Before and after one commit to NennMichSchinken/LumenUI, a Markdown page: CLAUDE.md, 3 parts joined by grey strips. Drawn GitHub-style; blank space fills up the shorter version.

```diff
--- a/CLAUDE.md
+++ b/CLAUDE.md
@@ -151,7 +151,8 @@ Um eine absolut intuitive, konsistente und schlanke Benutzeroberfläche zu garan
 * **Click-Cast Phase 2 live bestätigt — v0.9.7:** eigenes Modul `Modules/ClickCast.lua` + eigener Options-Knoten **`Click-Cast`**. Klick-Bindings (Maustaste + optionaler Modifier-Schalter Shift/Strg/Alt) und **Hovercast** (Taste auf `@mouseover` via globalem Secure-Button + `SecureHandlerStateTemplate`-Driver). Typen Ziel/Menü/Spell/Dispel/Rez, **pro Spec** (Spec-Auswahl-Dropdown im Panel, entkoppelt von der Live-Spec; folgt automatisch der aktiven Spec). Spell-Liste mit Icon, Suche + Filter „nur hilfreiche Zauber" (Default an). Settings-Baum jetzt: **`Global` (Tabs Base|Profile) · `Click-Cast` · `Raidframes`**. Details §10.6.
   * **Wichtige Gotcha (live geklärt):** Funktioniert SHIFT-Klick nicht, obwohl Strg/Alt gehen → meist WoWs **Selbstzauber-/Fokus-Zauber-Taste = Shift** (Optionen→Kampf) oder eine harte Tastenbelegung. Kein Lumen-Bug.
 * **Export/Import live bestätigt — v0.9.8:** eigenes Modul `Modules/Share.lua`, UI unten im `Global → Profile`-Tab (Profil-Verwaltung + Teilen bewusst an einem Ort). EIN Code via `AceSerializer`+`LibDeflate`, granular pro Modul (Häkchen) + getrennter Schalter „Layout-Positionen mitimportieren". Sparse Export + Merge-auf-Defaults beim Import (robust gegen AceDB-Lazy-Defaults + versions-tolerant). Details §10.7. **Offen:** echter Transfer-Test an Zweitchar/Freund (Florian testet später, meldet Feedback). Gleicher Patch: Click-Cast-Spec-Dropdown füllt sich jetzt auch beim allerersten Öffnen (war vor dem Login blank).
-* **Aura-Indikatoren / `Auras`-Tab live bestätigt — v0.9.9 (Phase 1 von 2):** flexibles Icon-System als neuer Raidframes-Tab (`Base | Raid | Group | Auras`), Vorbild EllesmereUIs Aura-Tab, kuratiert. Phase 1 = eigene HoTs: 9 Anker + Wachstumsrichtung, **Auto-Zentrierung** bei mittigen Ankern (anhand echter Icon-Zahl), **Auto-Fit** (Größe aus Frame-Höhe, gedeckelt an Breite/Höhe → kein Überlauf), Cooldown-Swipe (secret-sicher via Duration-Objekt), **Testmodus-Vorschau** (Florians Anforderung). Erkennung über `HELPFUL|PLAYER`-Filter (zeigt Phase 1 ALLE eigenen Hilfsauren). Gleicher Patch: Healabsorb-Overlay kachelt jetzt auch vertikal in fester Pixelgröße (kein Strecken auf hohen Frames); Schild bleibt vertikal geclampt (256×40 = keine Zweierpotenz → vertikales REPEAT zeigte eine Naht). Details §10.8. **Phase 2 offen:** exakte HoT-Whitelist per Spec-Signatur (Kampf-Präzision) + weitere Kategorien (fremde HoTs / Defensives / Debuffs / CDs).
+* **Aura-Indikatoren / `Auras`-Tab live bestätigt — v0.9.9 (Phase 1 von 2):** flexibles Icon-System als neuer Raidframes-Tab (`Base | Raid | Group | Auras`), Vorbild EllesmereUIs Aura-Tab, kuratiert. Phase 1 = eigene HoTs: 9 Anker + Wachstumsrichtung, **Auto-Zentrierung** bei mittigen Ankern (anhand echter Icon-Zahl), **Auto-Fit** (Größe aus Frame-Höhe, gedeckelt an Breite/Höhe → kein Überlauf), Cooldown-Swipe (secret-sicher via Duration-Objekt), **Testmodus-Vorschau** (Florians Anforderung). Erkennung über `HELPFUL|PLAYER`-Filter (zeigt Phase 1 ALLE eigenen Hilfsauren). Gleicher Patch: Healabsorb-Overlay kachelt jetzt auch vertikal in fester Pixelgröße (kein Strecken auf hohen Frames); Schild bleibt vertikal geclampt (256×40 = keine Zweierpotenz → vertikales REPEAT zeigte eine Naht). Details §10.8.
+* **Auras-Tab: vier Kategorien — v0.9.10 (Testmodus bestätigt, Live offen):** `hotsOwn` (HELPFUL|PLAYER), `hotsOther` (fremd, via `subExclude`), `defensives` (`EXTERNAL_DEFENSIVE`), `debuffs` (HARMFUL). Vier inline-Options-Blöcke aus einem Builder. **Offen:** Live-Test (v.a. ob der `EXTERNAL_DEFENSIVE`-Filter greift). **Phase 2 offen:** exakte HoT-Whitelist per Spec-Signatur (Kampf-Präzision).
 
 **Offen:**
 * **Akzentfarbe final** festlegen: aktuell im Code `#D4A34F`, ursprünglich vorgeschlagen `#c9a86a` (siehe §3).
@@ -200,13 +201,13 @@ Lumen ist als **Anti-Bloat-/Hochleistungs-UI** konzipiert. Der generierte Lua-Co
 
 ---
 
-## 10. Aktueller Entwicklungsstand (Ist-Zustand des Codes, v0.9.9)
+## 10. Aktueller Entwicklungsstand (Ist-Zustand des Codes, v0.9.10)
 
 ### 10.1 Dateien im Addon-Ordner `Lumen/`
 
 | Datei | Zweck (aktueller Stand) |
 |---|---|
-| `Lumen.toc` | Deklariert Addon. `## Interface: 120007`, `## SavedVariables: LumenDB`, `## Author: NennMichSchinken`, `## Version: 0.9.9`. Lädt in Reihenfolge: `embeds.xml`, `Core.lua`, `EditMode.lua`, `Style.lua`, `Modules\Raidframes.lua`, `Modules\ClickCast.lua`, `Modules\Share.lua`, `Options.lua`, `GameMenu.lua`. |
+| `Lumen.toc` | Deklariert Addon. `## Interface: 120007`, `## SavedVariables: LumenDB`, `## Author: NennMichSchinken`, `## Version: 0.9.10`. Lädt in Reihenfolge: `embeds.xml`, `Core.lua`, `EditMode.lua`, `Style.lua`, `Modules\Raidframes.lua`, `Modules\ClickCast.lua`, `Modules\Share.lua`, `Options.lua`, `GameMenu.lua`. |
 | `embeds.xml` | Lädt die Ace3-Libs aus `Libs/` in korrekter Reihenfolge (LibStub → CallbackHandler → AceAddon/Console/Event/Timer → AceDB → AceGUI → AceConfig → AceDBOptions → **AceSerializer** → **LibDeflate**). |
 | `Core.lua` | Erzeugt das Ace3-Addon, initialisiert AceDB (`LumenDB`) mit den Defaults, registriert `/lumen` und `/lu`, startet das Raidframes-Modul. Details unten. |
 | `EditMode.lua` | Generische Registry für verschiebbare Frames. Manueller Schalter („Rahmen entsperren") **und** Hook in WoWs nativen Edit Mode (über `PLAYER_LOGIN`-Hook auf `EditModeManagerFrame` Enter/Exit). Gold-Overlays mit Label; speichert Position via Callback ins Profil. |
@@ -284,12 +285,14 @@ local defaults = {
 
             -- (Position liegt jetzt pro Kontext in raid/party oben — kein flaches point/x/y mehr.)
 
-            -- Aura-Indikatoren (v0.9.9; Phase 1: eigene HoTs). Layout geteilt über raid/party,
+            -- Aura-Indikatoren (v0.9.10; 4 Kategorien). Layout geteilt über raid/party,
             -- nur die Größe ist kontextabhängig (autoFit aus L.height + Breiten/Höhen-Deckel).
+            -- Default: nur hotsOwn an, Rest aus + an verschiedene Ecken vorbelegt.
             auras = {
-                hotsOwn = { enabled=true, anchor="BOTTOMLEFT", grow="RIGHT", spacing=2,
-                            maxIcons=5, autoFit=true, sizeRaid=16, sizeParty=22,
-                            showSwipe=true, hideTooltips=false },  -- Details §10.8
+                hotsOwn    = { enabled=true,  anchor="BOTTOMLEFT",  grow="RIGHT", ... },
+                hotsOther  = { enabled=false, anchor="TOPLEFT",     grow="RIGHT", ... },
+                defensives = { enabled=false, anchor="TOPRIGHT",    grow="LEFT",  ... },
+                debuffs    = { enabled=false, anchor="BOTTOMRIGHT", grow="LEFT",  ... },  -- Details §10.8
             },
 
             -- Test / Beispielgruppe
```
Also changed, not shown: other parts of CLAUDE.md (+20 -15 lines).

════

→ **About this exercise**
Scan the records above for the string "true", then report every line that contains it.

→ **Solution to this problem**
-                hotsOwn = { enabled=true, anchor="BOTTOMLEFT", grow="RIGHT", spacing=2,
-                            maxIcons=5, autoFit=true, sizeRaid=16, sizeParty=22,
-                            showSwipe=true, hideTooltips=false },  -- Details §10.8
+                hotsOwn    = { enabled=true,  anchor="BOTTOMLEFT",  grow="RIGHT", ... },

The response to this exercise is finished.